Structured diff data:
======

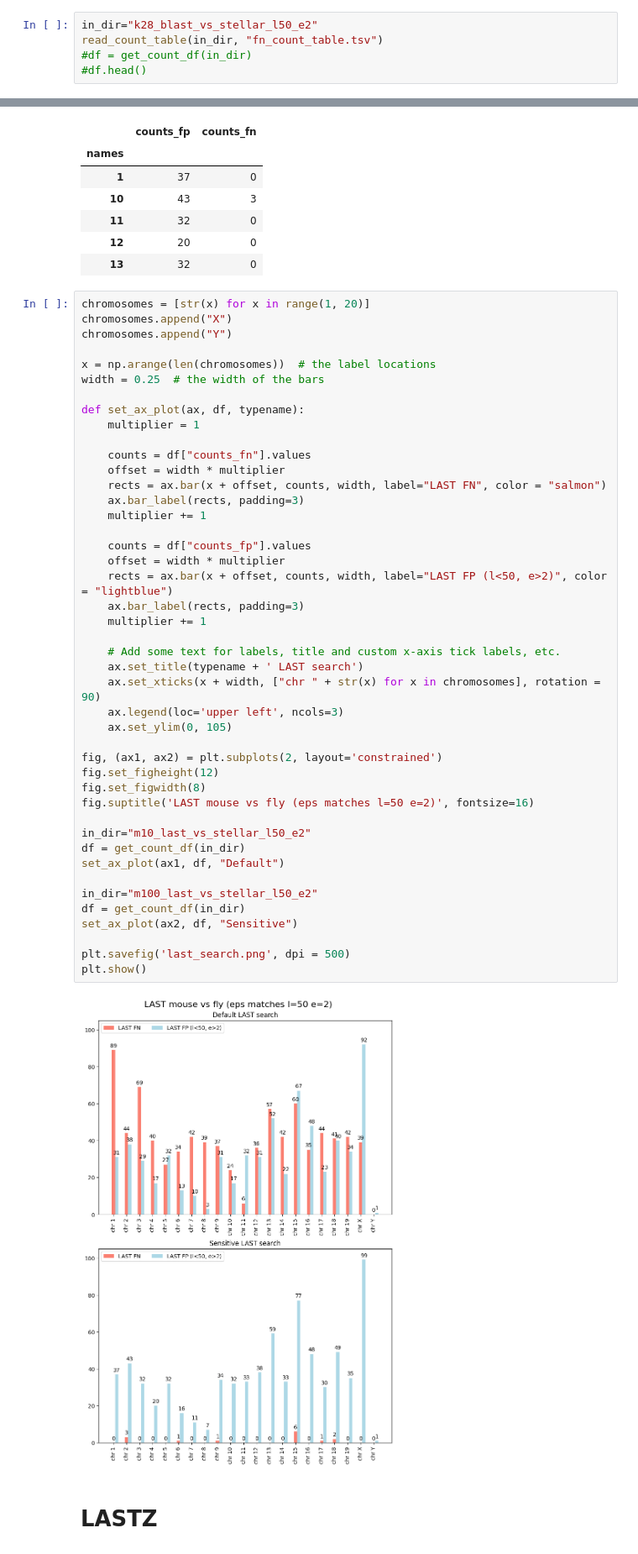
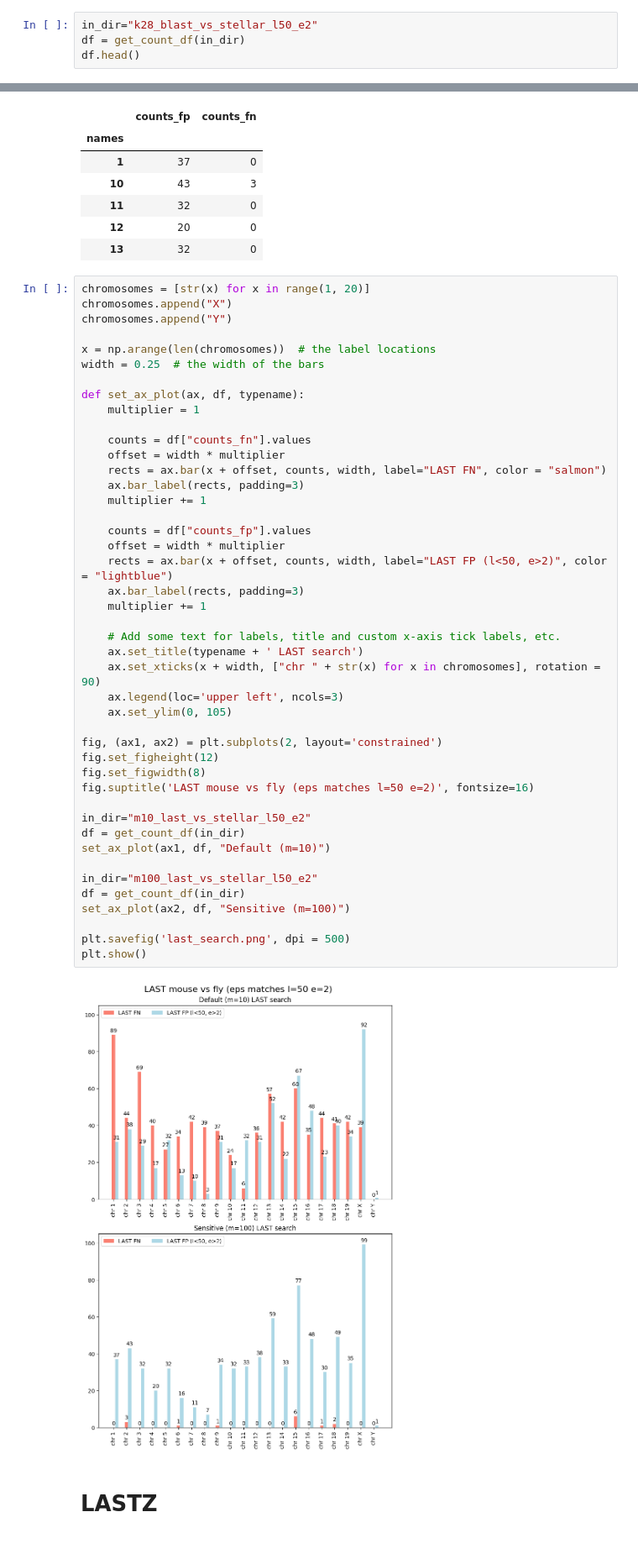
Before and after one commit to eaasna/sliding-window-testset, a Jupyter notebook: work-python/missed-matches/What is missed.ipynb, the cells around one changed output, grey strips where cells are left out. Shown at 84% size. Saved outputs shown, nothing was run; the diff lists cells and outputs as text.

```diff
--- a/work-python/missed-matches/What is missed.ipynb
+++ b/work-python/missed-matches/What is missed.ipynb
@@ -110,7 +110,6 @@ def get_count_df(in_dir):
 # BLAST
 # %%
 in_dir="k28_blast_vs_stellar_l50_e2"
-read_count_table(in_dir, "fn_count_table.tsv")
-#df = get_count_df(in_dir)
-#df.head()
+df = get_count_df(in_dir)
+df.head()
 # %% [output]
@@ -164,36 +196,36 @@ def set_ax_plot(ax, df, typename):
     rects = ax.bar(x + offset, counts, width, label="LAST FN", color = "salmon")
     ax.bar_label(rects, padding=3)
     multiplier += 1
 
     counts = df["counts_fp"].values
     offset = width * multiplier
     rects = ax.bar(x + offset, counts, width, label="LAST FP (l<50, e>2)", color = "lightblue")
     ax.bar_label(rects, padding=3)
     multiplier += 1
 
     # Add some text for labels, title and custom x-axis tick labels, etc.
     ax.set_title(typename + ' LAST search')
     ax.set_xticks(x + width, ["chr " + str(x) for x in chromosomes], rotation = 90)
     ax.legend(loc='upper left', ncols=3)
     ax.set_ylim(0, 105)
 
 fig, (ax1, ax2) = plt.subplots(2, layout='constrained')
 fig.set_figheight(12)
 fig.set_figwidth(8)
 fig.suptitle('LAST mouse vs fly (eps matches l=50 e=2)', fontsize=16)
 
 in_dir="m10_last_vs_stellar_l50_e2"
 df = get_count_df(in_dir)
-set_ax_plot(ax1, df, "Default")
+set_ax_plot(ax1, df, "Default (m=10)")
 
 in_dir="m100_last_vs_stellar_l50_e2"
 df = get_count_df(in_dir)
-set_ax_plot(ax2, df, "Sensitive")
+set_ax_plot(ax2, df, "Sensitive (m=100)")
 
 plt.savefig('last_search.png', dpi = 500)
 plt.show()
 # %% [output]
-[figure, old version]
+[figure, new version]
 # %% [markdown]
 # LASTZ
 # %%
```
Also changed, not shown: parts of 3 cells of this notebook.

======

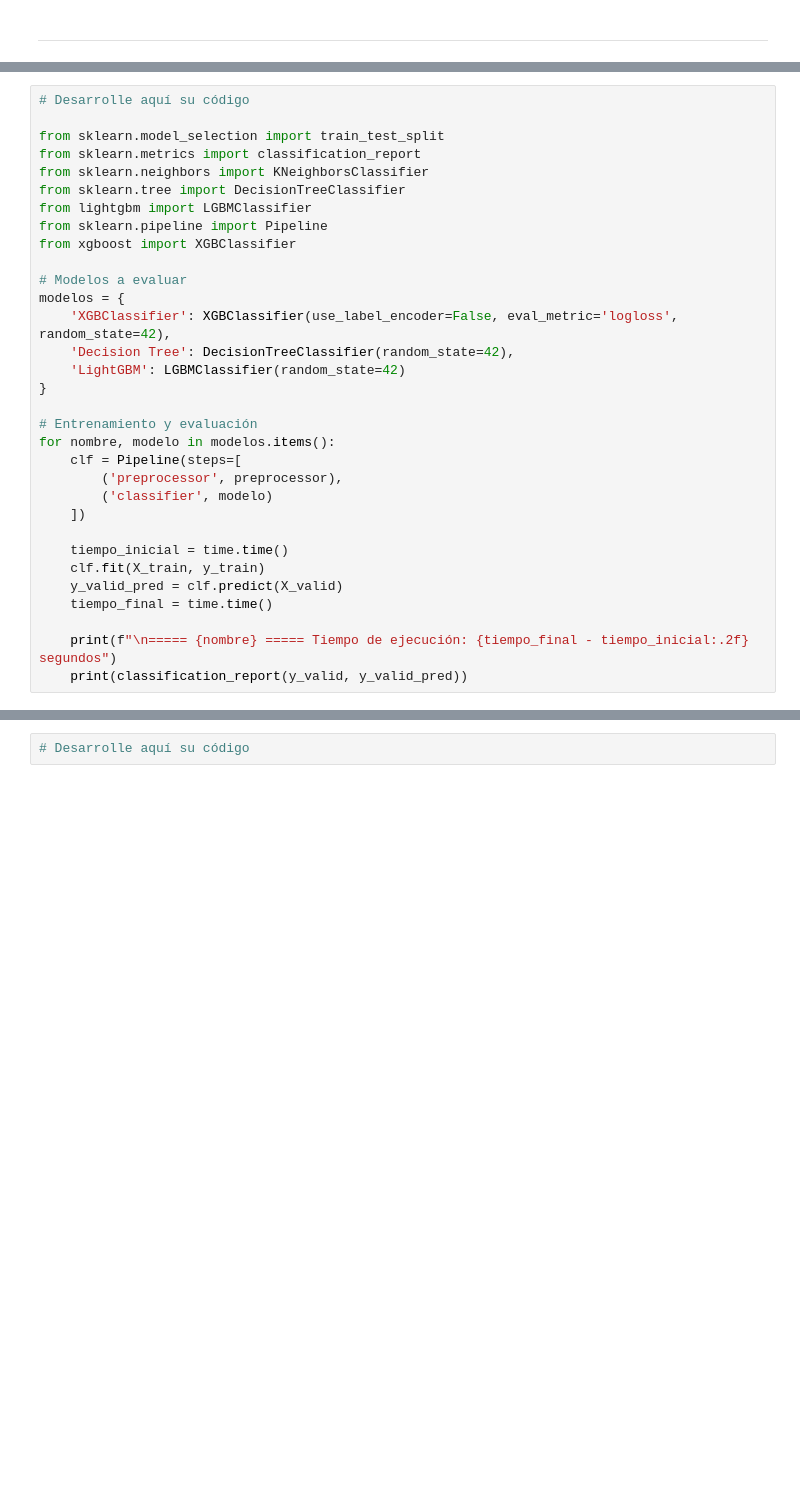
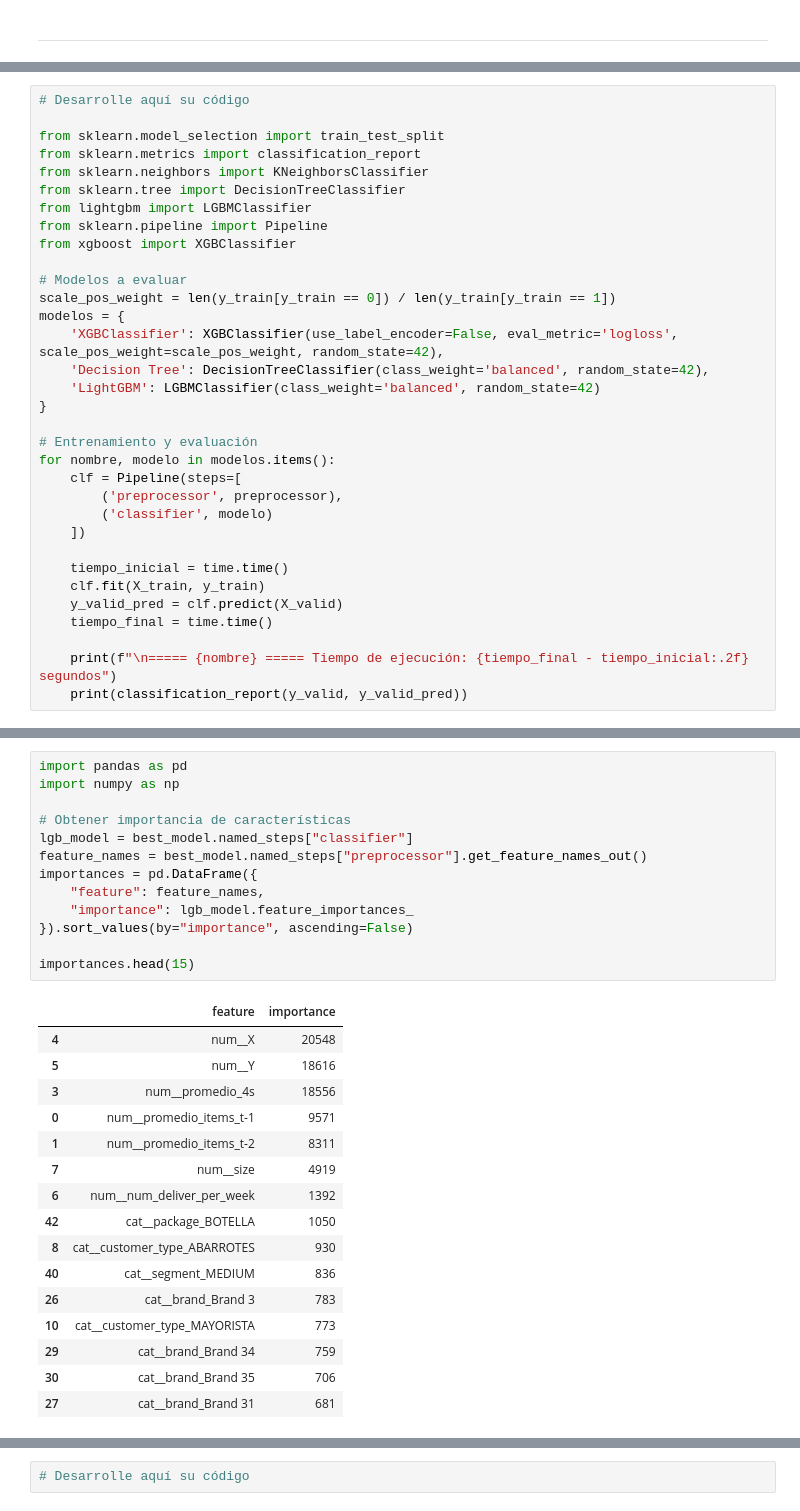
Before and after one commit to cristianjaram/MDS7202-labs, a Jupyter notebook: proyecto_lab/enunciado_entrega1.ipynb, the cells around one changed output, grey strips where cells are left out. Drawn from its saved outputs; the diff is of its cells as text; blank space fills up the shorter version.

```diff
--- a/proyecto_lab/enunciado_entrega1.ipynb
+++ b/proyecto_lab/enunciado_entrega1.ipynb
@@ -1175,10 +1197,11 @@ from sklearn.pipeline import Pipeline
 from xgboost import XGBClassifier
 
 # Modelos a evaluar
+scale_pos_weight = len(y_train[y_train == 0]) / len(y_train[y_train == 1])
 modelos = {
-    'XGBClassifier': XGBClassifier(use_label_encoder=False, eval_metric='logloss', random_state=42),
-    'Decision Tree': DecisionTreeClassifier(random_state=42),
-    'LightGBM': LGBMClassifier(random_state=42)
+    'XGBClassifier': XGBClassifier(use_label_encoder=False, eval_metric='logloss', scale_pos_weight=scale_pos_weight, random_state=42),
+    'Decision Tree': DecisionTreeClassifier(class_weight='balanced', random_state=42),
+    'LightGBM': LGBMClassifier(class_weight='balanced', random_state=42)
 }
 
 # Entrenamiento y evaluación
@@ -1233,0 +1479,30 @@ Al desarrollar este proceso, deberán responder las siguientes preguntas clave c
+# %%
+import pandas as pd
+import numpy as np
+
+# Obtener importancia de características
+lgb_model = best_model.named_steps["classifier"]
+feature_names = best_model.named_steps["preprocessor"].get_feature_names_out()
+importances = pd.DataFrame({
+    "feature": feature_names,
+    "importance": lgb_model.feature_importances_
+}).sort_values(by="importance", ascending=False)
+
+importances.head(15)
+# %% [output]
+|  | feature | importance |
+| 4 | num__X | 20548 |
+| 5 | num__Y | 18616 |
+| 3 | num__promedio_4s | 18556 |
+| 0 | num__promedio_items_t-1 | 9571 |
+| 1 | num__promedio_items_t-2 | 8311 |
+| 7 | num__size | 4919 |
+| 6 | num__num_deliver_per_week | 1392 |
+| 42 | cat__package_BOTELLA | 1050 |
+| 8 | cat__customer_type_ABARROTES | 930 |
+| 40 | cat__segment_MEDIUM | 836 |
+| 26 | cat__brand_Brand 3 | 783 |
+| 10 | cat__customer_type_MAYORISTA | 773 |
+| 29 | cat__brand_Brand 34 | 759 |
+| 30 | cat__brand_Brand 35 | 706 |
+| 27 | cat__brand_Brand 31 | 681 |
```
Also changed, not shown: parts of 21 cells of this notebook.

======

Directions: Read the entries and pick out all lines that include the word "What".

Response:
Before and after one commit to eaasna/sliding-window-testset, a Jupyter notebook: work-python/missed-matches/What is missed.ipynb, the cells around one changed output, grey strips where cells are left out. Shown at 84% size. Saved outputs shown, nothing was run; the diff lists cells and outputs as text.
--- a/work-python/missed-matches/What is missed.ipynb
+++ b/work-python/missed-matches/What is missed.ipynb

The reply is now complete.